WHAT TO PRODUCE: Look for the string "blueAccent" in the listing. Copy each line that has it.

#####

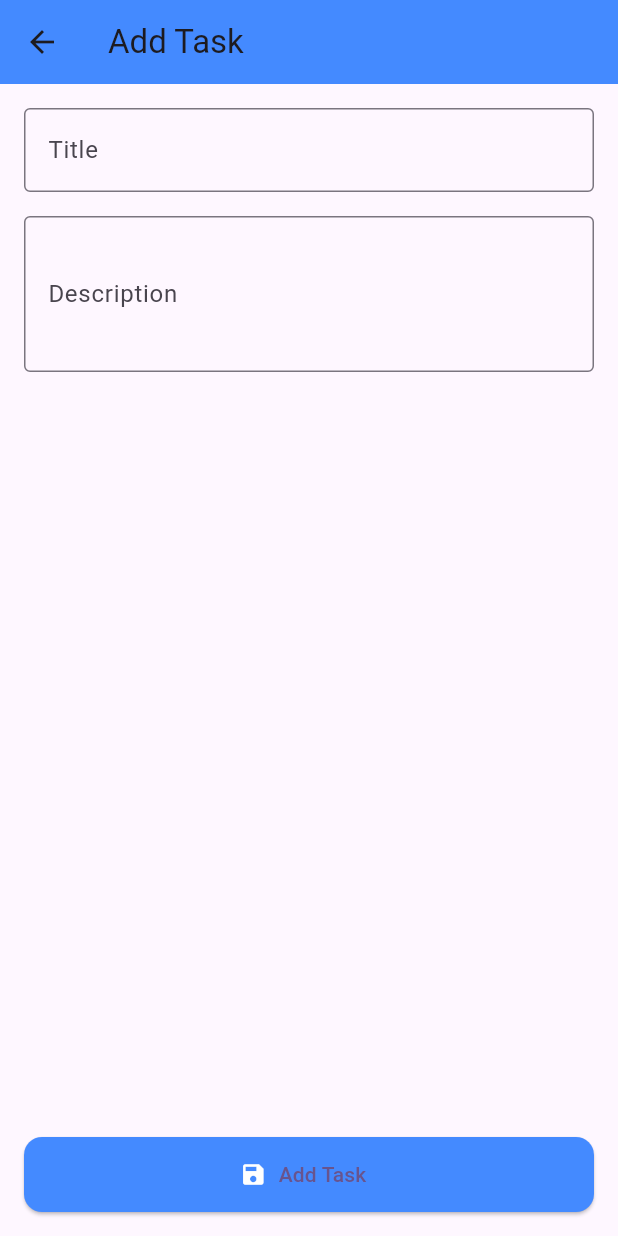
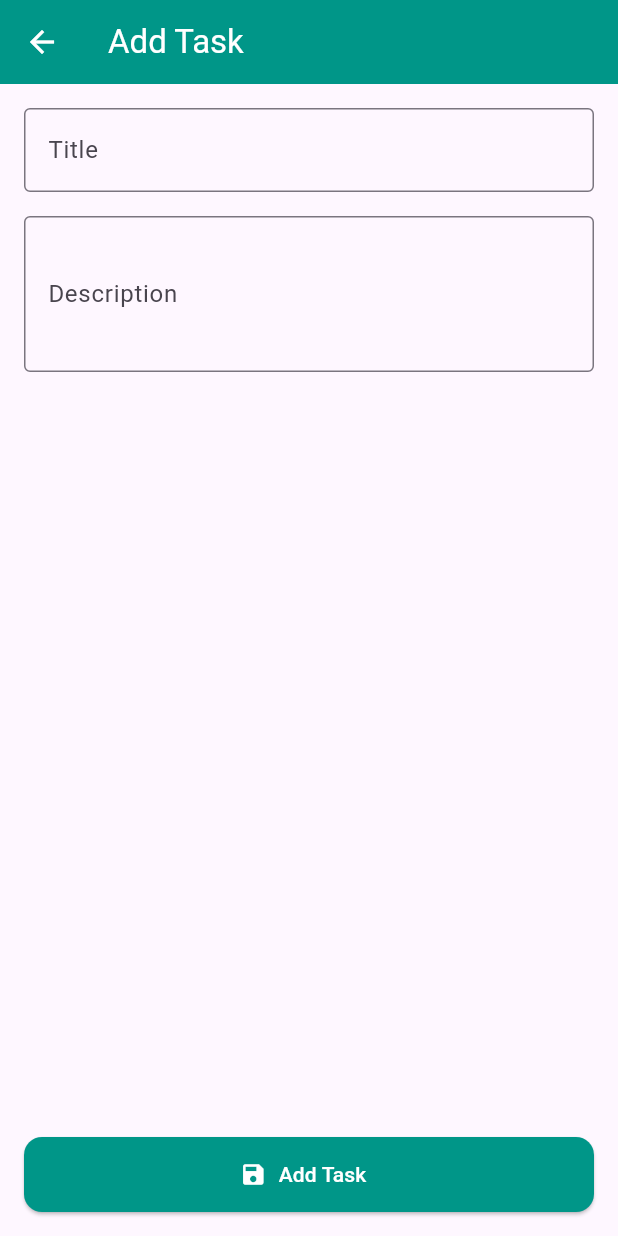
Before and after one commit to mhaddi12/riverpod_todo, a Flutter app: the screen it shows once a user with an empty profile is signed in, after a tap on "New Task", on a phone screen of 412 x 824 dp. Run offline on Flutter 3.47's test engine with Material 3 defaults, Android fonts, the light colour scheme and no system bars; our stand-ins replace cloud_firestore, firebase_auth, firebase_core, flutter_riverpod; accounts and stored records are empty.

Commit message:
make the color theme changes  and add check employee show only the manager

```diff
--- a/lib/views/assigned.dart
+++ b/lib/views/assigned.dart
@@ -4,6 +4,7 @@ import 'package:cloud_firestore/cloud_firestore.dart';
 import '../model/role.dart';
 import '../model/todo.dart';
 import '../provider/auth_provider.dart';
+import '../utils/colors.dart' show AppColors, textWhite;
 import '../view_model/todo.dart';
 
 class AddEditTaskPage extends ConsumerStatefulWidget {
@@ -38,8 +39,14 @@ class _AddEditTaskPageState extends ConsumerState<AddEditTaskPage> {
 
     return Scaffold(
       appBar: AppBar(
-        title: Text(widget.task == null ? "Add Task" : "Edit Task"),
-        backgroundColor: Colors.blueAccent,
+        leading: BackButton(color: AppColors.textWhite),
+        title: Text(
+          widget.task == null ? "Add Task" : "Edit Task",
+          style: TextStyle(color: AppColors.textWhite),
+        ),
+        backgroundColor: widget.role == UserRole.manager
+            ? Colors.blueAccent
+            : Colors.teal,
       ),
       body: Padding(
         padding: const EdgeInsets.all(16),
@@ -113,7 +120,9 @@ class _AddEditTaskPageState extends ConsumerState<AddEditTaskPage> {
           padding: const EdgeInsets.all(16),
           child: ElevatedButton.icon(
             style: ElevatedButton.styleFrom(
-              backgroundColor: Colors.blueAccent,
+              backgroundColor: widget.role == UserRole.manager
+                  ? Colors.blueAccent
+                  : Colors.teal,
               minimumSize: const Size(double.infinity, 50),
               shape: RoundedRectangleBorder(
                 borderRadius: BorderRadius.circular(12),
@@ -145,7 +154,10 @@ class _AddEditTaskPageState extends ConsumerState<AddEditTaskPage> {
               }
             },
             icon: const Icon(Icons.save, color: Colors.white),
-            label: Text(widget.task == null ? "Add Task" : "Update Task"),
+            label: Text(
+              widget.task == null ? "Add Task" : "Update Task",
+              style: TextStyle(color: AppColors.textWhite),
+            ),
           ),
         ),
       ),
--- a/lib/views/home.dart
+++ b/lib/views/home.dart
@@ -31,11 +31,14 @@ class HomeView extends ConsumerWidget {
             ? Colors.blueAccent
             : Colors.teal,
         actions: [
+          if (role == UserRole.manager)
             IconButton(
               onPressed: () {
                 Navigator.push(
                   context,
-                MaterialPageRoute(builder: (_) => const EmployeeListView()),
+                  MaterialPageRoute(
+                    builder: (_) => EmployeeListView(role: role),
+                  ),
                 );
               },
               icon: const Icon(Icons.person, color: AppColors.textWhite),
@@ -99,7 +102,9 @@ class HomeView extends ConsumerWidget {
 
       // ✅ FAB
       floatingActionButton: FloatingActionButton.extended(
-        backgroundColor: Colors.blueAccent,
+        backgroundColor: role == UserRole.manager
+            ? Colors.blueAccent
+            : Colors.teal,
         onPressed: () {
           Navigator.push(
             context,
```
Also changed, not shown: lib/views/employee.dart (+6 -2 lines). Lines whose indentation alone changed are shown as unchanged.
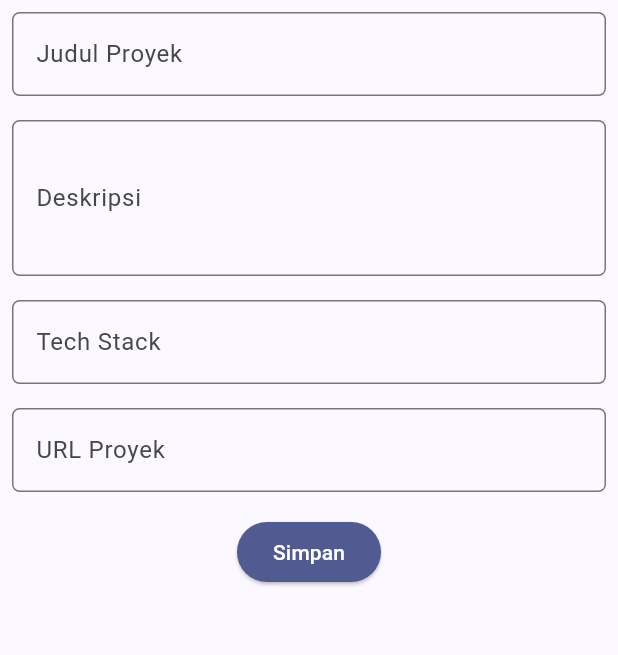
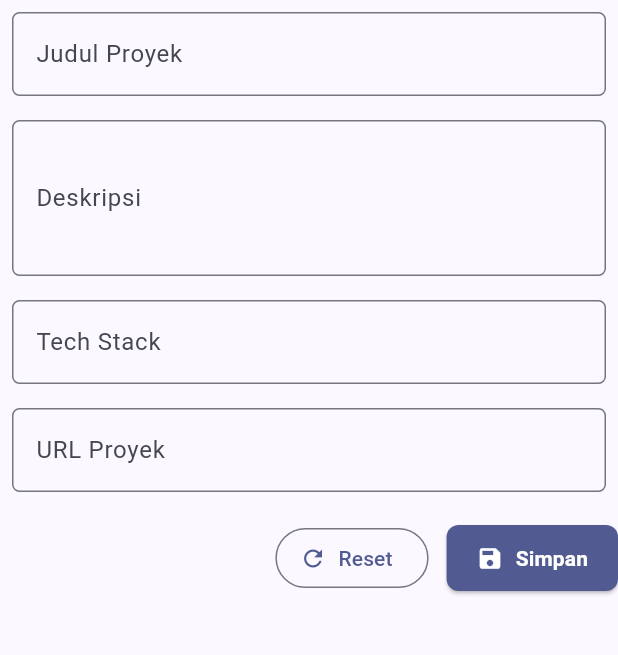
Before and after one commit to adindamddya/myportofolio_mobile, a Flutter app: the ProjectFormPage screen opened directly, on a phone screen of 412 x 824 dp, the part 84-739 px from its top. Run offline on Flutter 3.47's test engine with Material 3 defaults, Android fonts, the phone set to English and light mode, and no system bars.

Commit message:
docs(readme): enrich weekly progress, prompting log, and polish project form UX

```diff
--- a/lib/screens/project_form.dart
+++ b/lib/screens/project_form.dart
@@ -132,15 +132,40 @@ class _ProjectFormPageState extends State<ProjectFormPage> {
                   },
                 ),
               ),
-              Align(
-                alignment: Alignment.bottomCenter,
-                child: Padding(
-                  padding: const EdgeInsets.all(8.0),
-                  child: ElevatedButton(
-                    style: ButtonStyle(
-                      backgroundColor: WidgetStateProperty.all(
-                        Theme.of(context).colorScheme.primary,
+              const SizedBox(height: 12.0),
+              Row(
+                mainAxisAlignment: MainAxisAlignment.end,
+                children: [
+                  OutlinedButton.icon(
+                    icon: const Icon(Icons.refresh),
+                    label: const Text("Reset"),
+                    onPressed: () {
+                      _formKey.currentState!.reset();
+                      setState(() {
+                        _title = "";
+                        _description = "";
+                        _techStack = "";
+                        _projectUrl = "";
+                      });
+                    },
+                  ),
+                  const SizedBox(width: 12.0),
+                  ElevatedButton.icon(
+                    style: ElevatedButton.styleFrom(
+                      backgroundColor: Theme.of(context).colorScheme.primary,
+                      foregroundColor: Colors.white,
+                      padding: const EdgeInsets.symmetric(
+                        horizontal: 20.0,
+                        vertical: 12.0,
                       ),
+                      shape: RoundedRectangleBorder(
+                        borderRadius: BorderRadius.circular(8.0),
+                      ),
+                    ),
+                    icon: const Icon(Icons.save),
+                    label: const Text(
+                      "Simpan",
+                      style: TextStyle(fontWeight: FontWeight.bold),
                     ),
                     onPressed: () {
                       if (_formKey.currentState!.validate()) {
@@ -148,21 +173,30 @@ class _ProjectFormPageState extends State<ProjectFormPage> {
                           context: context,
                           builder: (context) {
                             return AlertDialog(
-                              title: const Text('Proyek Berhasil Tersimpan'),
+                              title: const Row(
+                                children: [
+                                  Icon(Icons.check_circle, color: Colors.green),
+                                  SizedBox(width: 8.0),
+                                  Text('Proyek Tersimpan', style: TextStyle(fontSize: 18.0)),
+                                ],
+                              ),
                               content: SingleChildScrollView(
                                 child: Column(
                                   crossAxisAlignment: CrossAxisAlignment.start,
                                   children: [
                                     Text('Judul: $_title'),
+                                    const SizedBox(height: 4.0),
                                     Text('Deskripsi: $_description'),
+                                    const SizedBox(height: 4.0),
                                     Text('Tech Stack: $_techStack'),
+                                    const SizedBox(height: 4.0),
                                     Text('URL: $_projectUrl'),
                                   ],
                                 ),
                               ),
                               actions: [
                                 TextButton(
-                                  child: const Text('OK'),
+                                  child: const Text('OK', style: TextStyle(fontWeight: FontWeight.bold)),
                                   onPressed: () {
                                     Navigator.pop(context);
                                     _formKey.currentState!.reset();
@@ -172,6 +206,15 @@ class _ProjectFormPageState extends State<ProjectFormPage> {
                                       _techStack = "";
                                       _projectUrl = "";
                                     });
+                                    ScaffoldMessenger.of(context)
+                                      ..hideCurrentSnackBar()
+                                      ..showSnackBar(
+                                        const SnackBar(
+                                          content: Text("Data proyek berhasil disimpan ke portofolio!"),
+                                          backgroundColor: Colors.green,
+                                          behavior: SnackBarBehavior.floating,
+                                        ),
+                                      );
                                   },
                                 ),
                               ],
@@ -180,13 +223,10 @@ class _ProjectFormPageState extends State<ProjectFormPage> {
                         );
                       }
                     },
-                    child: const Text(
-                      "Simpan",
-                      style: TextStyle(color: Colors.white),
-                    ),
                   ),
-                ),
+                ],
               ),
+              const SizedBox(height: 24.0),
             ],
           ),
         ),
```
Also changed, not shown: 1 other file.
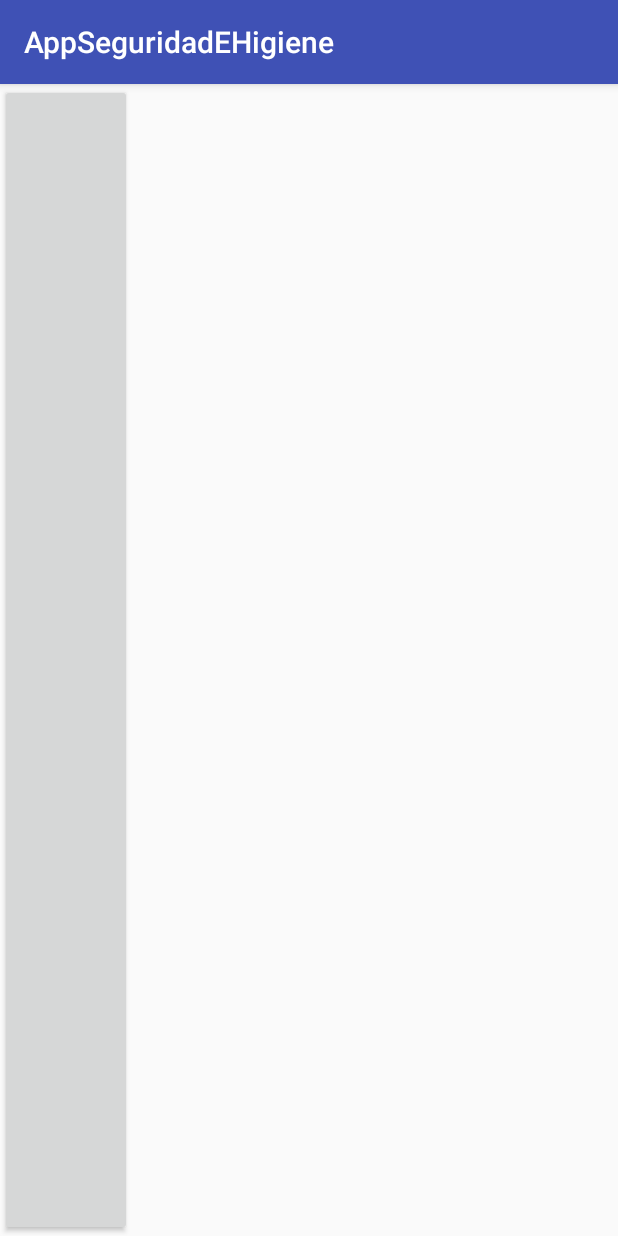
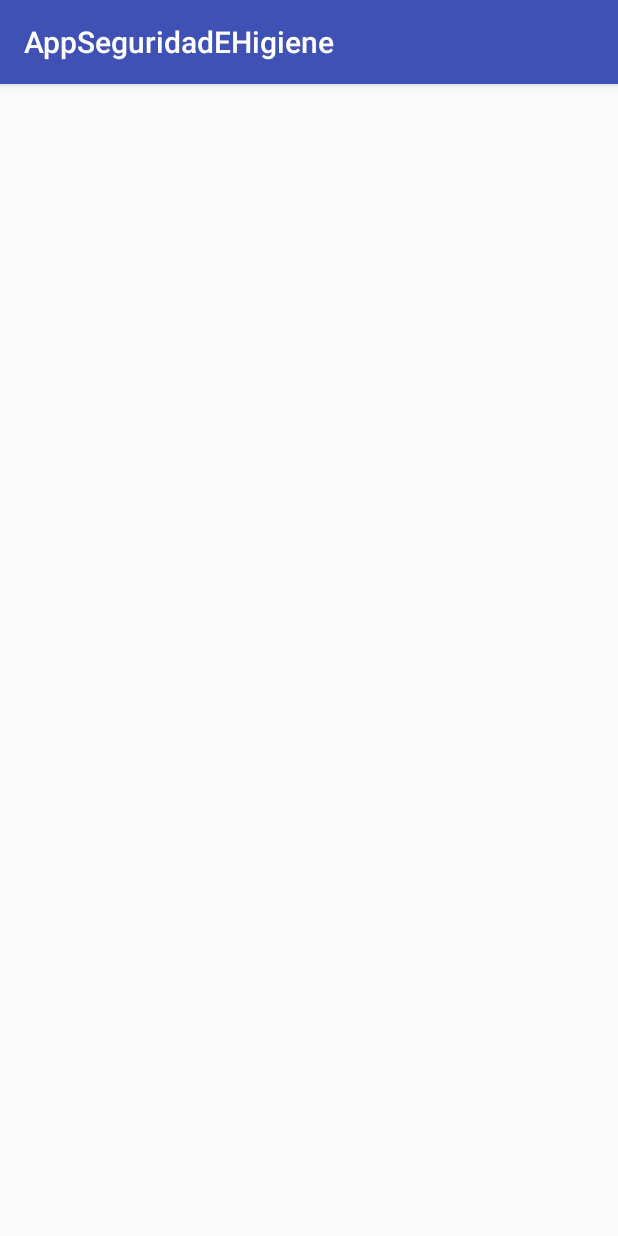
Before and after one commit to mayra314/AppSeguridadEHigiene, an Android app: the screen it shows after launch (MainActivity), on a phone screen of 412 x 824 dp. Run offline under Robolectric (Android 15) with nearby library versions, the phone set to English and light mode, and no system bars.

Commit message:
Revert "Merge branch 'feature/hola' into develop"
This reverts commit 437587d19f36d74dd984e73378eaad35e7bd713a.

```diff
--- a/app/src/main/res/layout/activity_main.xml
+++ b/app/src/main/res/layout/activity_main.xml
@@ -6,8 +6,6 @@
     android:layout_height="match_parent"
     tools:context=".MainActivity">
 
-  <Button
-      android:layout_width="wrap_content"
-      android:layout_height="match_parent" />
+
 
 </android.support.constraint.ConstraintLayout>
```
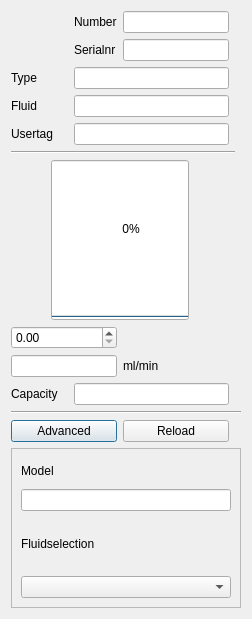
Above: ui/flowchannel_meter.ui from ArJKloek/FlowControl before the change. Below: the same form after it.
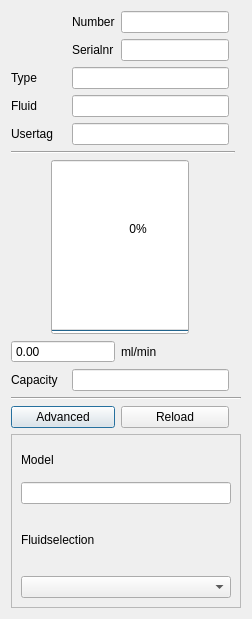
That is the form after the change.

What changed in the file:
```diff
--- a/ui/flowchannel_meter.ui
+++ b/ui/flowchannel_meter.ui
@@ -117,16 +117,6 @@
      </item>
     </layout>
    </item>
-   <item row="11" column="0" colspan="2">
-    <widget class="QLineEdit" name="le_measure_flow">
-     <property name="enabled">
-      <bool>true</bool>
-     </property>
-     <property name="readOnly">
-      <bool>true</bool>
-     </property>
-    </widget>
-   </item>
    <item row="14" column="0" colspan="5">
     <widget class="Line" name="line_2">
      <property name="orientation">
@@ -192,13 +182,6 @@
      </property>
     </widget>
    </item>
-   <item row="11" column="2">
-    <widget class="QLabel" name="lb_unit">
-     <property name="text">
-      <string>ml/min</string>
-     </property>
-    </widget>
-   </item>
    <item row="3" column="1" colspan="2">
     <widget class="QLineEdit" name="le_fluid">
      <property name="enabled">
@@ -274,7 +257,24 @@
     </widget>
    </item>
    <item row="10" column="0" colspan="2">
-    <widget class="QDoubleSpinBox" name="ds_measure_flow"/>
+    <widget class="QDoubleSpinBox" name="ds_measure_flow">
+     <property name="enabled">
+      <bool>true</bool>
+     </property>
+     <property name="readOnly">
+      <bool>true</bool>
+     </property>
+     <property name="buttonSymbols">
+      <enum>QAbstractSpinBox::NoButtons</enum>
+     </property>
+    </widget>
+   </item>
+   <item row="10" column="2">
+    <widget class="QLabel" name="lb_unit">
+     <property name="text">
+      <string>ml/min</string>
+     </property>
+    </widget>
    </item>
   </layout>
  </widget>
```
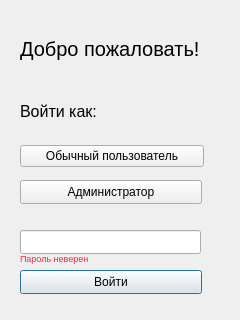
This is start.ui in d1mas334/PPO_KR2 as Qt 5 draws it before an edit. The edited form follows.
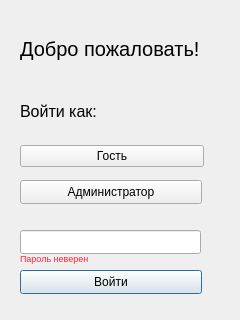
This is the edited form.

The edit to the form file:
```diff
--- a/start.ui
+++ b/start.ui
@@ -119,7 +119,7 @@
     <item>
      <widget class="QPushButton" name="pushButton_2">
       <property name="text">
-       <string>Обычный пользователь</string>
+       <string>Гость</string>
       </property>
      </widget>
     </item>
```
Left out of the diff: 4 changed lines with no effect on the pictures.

#####

EXERCISE RESPONSE:
-        backgroundColor: Colors.blueAccent,
+            ? Colors.blueAccent
-              backgroundColor: Colors.blueAccent,
+                  ? Colors.blueAccent
             ? Colors.blueAccent
-        backgroundColor: Colors.blueAccent,
+            ? Colors.blueAccent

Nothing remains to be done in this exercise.